Dataset items:
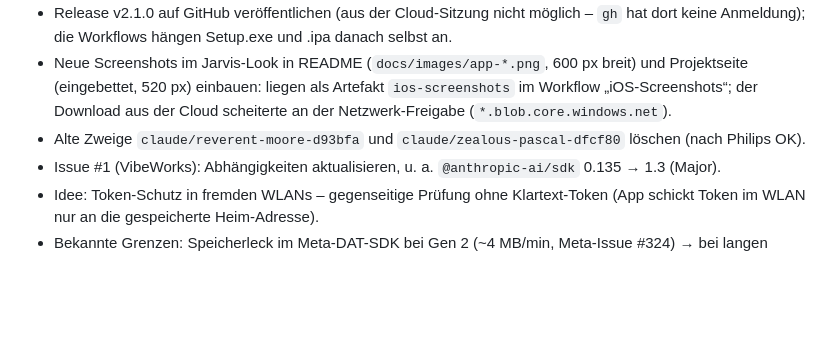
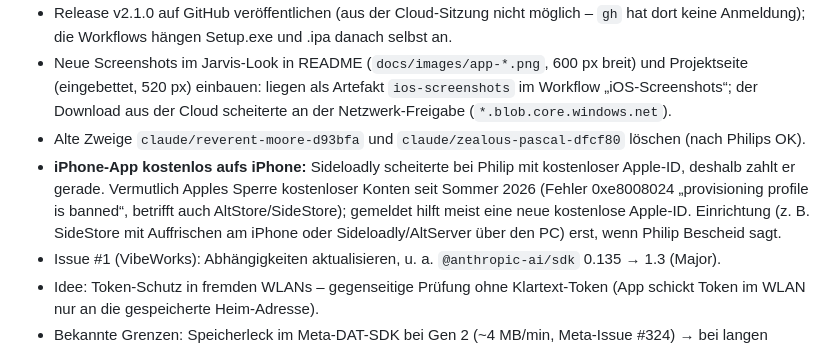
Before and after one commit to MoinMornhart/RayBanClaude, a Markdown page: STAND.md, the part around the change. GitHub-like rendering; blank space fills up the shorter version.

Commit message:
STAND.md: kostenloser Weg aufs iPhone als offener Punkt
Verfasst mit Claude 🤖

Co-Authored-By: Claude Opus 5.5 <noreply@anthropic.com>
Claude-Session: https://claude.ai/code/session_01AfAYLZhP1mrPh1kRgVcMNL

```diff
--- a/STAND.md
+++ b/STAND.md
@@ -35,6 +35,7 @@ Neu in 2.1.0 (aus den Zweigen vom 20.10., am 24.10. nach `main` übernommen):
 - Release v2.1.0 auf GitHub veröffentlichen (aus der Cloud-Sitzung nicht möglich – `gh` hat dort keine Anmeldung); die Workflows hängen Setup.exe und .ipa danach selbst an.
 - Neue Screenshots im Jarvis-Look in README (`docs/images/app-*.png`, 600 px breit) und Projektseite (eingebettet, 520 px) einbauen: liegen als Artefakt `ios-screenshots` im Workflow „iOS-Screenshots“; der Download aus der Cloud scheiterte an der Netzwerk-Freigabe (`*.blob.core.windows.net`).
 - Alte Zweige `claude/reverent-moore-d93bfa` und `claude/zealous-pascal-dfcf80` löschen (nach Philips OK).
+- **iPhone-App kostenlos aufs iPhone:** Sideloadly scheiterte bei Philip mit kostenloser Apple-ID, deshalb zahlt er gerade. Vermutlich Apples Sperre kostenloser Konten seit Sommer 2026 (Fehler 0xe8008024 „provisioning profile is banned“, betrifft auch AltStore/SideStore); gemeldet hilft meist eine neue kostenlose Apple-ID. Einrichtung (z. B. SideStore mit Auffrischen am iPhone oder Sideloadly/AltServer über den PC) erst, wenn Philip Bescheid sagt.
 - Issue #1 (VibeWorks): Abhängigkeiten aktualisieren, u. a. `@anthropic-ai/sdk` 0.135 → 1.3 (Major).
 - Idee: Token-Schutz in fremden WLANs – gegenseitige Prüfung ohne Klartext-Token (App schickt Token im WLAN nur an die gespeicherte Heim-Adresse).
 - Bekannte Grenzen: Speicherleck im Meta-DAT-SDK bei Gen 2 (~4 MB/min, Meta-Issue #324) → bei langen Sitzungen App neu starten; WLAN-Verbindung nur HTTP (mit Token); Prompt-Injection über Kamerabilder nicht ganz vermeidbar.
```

...

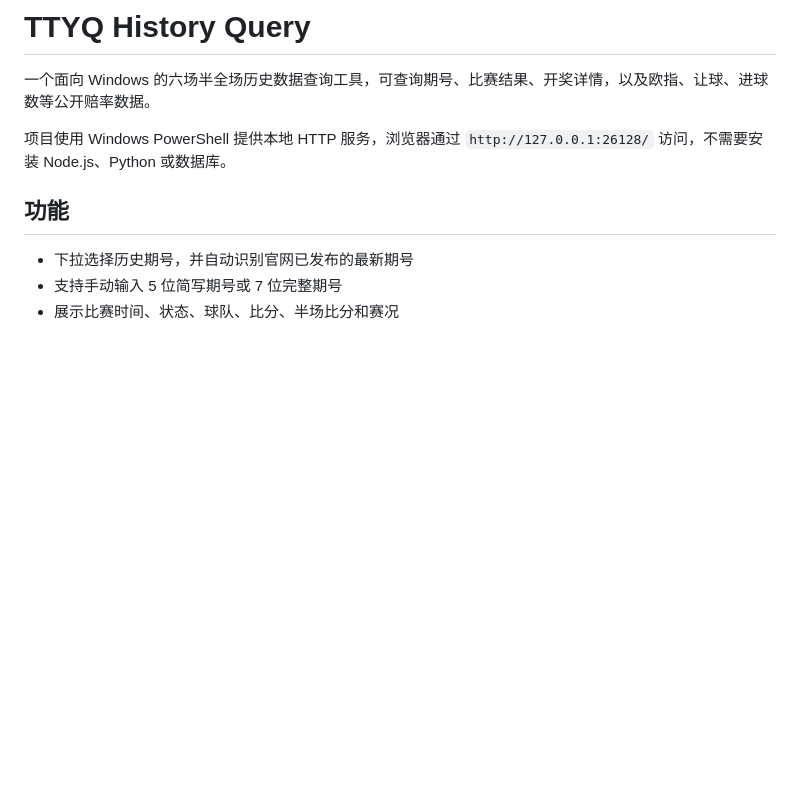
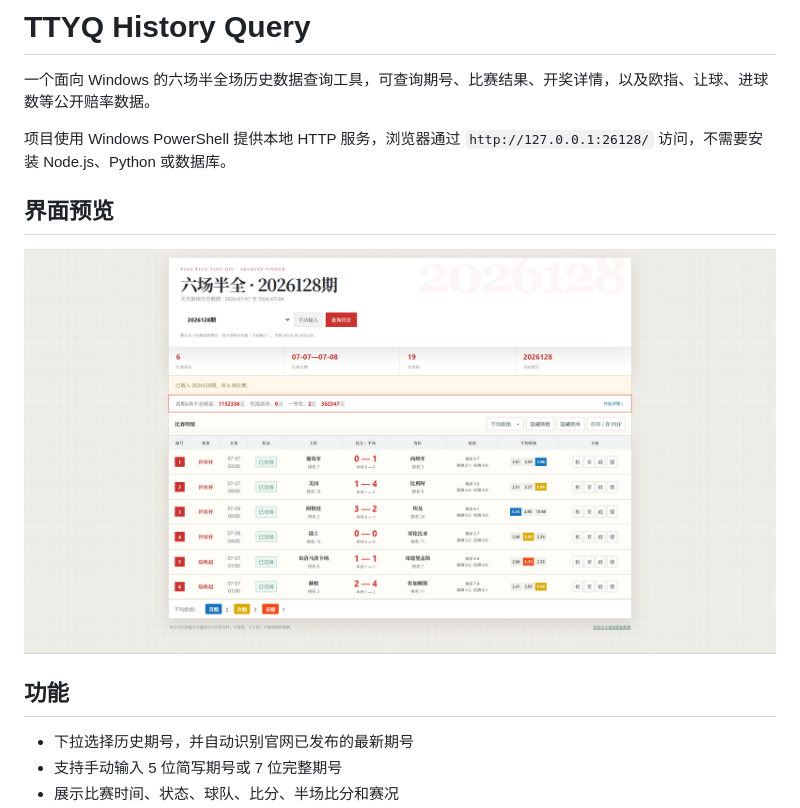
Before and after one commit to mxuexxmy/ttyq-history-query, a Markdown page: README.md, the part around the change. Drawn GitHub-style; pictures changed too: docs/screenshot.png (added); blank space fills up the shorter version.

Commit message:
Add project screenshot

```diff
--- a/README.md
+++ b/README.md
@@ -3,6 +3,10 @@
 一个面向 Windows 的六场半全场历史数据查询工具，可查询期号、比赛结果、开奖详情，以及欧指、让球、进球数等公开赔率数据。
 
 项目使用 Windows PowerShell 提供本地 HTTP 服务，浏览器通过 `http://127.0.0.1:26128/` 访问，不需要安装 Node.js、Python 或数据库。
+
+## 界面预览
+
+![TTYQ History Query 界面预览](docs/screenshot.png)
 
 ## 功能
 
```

==

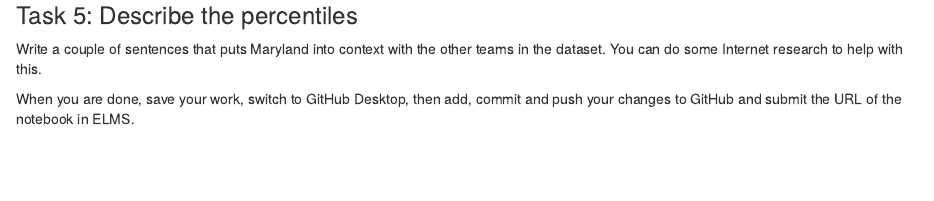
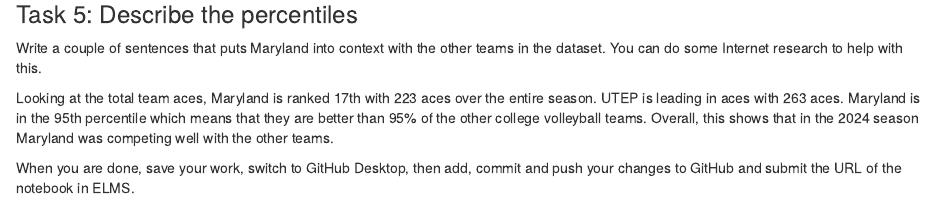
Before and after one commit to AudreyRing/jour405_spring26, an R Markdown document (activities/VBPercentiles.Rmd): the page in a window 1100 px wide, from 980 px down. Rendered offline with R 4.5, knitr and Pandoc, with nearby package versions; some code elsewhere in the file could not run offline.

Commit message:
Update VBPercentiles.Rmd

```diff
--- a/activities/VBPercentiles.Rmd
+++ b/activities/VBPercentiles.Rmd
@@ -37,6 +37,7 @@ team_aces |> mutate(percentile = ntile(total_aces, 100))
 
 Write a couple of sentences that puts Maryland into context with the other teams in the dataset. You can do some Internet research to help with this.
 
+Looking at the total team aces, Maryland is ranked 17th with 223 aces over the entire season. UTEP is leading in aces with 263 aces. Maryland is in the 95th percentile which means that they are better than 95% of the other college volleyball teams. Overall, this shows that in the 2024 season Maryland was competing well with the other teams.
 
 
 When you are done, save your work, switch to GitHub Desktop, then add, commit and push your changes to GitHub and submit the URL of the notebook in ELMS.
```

### Work instruction:
In the entries above, find each line that includes the string "with" and copy it.

### Task response:
Before and after one commit to AudreyRing/jour405_spring26, an R Markdown document (activities/VBPercentiles.Rmd): the page in a window 1100 px wide, from 980 px down. Rendered offline with R 4.5, knitr and Pandoc, with nearby package versions; some code elsewhere in the file could not run offline.
 Write a couple of sentences that puts Maryland into context with the other teams in the dataset. You can do some Internet research to help with this.
+Looking at the total team aces, Maryland is ranked 17th with 223 aces over the entire season. UTEP is leading in aces with 263 aces. Maryland is in the 95th percentile which means that they are better than 95% of the other college volleyball teams. Overall, this shows that in the 2024 season Maryland was competing well with the other teams.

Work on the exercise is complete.